I’ve written a number of posts, opeds, and a study about the Environmental Protection Agency’s outrageous assault on surface coal mining in Appalachia. Simply put, the EPA is destroying an industry that employs 15,000 miners, on behalf a short-lived insect. In order to placate the President’s environmentalist base, the EPA is trading jobs for bugs.
Last Tuesday, the Obama administration launched its latest assault against Appalachian surface coal mining. This one comes from the Fish and Wildlife Service (FWS), and it is best described as ‘jobs for minnows.’
To be precise, the FWS issued a final rulemaking to list five species of minnows as “endangered” under the 1973 Endangered Species Act (ESA). Two of the five tiny fish, the Cumberland darter and laurel darce, are present in small streams in the Cumberland Plateau region that are affected by effluent from surface coal mining. Once a species is listed as “endangered” pursuant to the 1973 Endangered Species Act, all federal agencies “shall…insure that any action authorized, funded, or carried out by such agency…is not likely to jeopardize the continued existence of any endangered species or result in the destruction or adverse modification of [critical] habitat of such species…”
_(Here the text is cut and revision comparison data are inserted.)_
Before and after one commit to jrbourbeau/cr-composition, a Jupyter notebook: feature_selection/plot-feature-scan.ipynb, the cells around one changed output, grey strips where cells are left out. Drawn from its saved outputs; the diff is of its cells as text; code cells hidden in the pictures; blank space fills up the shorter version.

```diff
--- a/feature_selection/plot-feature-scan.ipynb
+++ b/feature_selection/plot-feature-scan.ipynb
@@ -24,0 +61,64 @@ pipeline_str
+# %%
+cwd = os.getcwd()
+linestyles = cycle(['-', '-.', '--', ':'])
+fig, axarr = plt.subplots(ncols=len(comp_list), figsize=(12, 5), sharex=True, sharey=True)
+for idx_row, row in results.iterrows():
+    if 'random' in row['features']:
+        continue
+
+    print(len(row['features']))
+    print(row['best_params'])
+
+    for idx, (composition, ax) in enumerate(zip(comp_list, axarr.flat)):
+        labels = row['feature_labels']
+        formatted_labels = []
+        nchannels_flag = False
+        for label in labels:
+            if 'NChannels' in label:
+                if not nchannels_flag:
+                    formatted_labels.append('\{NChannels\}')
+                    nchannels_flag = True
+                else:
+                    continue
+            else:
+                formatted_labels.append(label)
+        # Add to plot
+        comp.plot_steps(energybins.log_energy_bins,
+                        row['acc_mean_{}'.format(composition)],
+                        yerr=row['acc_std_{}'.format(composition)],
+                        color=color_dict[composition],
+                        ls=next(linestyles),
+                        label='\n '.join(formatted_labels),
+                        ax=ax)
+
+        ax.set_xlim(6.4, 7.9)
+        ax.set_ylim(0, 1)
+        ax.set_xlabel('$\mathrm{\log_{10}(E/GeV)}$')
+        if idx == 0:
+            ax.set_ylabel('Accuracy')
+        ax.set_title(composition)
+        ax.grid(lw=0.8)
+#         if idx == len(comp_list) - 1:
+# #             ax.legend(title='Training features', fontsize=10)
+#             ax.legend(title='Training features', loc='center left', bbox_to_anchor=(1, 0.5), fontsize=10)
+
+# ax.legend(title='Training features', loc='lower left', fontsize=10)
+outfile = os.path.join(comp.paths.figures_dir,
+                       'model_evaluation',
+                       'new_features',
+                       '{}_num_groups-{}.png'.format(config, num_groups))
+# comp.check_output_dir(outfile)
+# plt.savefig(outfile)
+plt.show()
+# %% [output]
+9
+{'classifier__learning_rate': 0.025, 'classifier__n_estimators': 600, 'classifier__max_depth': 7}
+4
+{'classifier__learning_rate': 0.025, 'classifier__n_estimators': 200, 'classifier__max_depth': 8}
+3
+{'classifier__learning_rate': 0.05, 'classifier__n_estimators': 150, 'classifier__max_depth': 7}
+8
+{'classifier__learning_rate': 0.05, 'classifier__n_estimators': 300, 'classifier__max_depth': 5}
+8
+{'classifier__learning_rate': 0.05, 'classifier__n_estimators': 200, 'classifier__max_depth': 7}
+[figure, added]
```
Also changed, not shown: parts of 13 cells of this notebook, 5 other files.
The FWS identified three “pollutants” from surface coal mines that endanger these species: sedimentation, salinity, and selenium. All three of these “pollutants” already are regulated by the Clean Water Act at levels necessary to protect wildlife. In June, the EPA set standards for salinity so low that Administrator Lisa Jackson has conceded the regulation would effectively outlaw surface coal mining in Appalachia. The FWS’s decision to list as “endangered” the Cumberland darter and laurel darce is indicative of this administration’s belt-and-suspenders approach to regulation. In its war on coal, the President is leaving nothing to chance.
The rest here.